BBC North West visits HideOut Youth Zone to interview young people about the value of Youth Work and the need for more funding.
NYA figures show that youth service spending across the country dropped from £1.2bn in 2010-11 to £379m in 2020-21. Spending per young person in the North West has fallen from £287.03 to £86.32 in the same period.
All areas of the region have seen cuts, yet young people who are using the remaining services say they have a big impact. Fifteen-year-old Aliyah is a regular at HideOut Youth Zone and has begun volunteering on sessions, whilst gaining climbing and leadership qualifications.
She said she did not know what she would “be doing if it wasn’t for this place.”
I don’t think I’d be as confident as I am now. I cared a lot about what people think and what people thought of me, but now I just do what I want to do.
Sixteen-year-olds Brayden and Shanay and Alissia, 14, are also regulars.
Alissia said the staff at HideOut Youth Zone are very supportive, while Shanay said it has helped her come out of herself, as “my confidence has increased and I’m just me”.
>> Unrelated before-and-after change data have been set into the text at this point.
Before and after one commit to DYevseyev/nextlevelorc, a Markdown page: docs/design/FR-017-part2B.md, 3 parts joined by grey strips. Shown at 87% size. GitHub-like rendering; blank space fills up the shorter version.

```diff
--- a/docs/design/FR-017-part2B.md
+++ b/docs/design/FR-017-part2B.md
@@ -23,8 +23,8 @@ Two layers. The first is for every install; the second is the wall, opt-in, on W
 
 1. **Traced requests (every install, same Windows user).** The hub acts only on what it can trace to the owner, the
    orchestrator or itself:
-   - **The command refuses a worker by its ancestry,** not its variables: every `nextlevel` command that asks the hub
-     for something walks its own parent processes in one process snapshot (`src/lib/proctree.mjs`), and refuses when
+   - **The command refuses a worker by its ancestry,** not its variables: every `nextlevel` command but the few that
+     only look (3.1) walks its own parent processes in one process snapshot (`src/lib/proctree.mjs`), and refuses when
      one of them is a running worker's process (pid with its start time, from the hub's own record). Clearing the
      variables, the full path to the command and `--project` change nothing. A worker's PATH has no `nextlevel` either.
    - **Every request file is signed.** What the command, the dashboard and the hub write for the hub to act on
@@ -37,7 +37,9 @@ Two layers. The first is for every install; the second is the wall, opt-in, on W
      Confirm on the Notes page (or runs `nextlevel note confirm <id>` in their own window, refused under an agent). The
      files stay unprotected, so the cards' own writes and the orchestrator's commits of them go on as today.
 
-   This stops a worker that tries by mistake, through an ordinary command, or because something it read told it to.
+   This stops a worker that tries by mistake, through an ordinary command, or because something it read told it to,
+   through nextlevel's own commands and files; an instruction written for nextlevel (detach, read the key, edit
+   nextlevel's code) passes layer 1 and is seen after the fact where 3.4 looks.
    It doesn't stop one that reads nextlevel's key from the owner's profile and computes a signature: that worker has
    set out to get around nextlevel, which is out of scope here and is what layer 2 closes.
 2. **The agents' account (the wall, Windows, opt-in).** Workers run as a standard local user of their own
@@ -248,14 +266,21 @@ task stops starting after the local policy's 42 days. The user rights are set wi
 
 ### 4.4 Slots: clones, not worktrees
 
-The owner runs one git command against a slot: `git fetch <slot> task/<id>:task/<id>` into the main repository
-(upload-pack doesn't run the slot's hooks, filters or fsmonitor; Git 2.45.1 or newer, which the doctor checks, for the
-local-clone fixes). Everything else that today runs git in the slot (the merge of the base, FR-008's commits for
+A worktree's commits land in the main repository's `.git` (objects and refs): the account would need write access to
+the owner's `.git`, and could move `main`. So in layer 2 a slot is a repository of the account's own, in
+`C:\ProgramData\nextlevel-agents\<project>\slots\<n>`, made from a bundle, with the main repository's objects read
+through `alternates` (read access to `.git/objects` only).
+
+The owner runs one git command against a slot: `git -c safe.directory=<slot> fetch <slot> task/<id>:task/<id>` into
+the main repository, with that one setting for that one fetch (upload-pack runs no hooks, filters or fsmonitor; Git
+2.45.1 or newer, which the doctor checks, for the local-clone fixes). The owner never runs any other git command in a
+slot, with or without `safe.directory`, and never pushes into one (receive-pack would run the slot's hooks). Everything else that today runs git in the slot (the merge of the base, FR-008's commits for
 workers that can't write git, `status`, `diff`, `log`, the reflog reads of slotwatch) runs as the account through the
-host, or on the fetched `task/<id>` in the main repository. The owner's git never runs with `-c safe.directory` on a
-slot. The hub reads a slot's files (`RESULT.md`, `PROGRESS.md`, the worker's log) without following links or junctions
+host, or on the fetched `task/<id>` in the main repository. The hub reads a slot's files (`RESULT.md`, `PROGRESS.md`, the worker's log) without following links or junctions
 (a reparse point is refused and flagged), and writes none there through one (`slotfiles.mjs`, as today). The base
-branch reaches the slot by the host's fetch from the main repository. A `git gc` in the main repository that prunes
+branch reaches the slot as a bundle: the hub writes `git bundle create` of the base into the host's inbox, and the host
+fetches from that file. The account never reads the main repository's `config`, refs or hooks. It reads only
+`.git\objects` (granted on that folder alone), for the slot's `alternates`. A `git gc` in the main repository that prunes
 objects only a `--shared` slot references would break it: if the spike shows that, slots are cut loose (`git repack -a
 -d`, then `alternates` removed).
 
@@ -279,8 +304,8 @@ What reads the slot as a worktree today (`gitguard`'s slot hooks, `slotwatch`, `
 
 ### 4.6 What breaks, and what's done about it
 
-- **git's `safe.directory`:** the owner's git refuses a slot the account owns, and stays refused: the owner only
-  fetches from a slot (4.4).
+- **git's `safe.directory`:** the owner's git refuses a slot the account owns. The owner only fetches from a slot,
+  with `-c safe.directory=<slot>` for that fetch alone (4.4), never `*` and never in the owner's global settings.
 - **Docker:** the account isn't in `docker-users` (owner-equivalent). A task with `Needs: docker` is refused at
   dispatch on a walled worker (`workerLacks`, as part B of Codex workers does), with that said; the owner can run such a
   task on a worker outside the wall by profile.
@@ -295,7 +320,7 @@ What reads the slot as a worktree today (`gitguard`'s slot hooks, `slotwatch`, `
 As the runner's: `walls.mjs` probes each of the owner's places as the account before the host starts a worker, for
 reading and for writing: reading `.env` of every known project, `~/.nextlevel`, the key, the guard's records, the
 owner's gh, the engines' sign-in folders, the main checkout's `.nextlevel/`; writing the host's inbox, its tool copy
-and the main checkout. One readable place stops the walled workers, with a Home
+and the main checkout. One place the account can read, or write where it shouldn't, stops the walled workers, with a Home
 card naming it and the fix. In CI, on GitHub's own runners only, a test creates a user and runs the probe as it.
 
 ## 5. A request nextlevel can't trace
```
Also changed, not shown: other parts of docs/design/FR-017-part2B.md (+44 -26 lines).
Brayden said the centre has given him new opportunities.
When I first thought about the idea of a Youth Zone, I thought ‘it seems a bit childish’, but when you actually start doing it, it’s really good for your mental health, getting out and doing exercise.
Youth Worker Joe Amos said he showed exactly how well it worked.
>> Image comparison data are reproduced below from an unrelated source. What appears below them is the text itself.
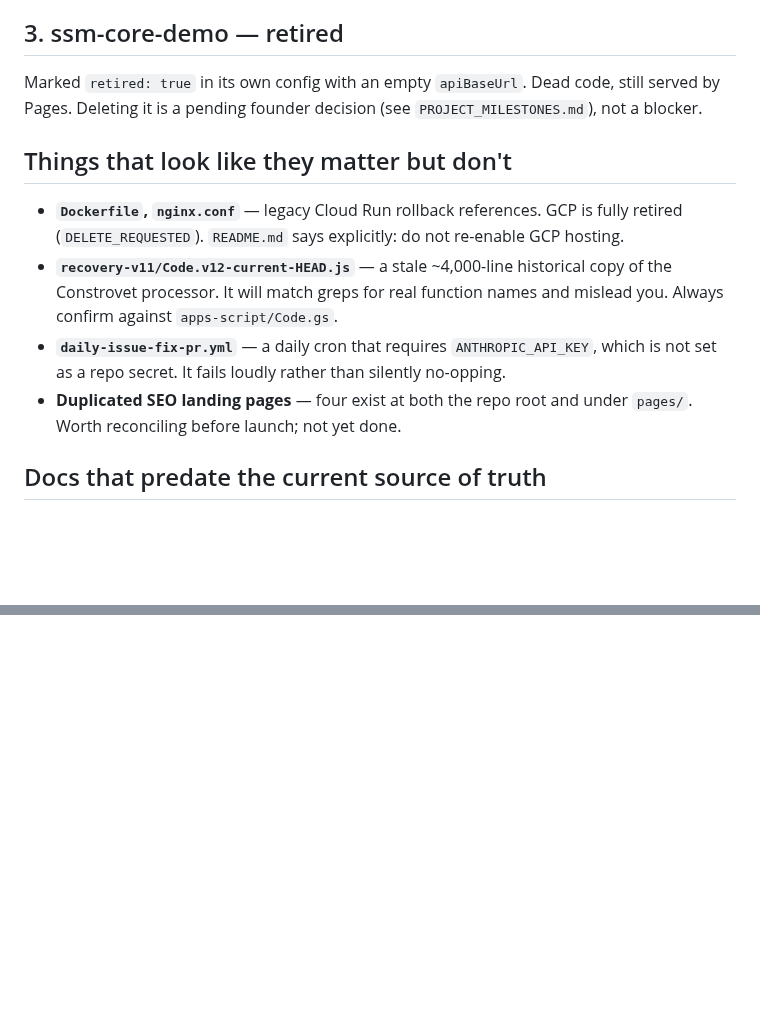
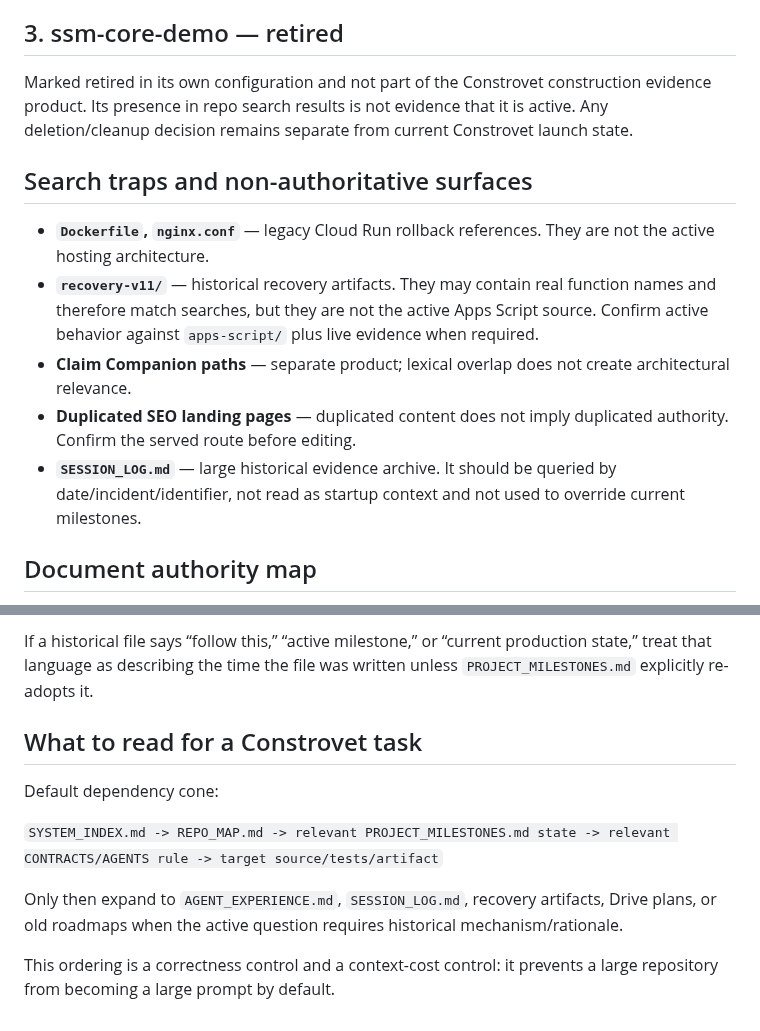
Before and after one commit to tcbhagat/constrovet-website, a Markdown page: REPO_MAP.md, 2 parts joined by grey strips. GitHub-like rendering; blank space fills up the shorter version.

```diff
--- a/REPO_MAP.md
+++ b/REPO_MAP.md
@@ -47,23 +50,15 @@ publicly.
 
 ## 3. ssm-core-demo — retired
 
-Marked `retired: true` in its own config with an empty `apiBaseUrl`. Dead code,
-still served by Pages. Deleting it is a pending founder decision (see
-`PROJECT_MILESTONES.md`), not a blocker.
+Marked retired in its own configuration and not part of the Constrovet construction evidence product. Its presence in repo search results is not evidence that it is active. Any deletion/cleanup decision remains separate from current Constrovet launch state.
 
-## Things that look like they matter but don't
+## Search traps and non-authoritative surfaces
 
-- **`Dockerfile`, `nginx.conf`** — legacy Cloud Run rollback references. GCP is
-  fully retired (`DELETE_REQUESTED`). `README.md` says explicitly: do not
-  re-enable GCP hosting.
-- **`recovery-v11/Code.v12-current-HEAD.js`** — a stale ~4,000-line historical
-  copy of the Constrovet processor. It will match greps for real function names
-  and mislead you. Always confirm against `apps-script/Code.gs`.
-- **`daily-issue-fix-pr.yml`** — a daily cron that requires `ANTHROPIC_API_KEY`,
-  which is not set as a repo secret. It fails loudly rather than silently
-  no-opping.
-- **Duplicated SEO landing pages** — four exist at both the repo root and under
-  `pages/`. Worth reconciling before launch; not yet done.
+- **`Dockerfile`, `nginx.conf`** — legacy Cloud Run rollback references. They are not the active hosting architecture.
+- **`recovery-v11/`** — historical recovery artifacts. They may contain real function names and therefore match searches, but they are not the active Apps Script source. Confirm active behavior against `apps-script/` plus live evidence when required.
+- **Claim Companion paths** — separate product; lexical overlap does not create architectural relevance.
+- **Duplicated SEO landing pages** — duplicated content does not imply duplicated authority. Confirm the served route before editing.
+- **`SESSION_LOG.md`** — large historical evidence archive. It should be queried by date/incident/identifier, not read as startup context and not used to override current milestones.
 
-## Docs that predate the current source of truth
+## Document authority map
 
@@ -74,0 +88,11 @@ places. Treat them as history unless corroborated.
+If a historical file says “follow this,” “active milestone,” or “current production state,” treat that language as describing the time the file was written unless `PROJECT_MILESTONES.md` explicitly re-adopts it.
+
+## What to read for a Constrovet task
+
+Default dependency cone:
+
+`SYSTEM_INDEX.md -> REPO_MAP.md -> relevant PROJECT_MILESTONES.md state -> relevant CONTRACTS/AGENTS rule -> target source/tests/artifact`
+
+Only then expand to `AGENT_EXPERIENCE.md`, `SESSION_LOG.md`, recovery artifacts, Drive plans, or old roadmaps when the active question requires historical mechanism/rationale.
+
+This ordering is a correctness control and a context-cost control: it prevents a large repository from becoming a large prompt by default.
```
Also changed, not shown: other parts of REPO_MAP.md (+49 -28 lines).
I grew up half a mile down the road from where this centre is, I’m a product of youth work myself, I got involved in youth work when I was 13 and I’m in my 30s now. It’s great to give back to the local community.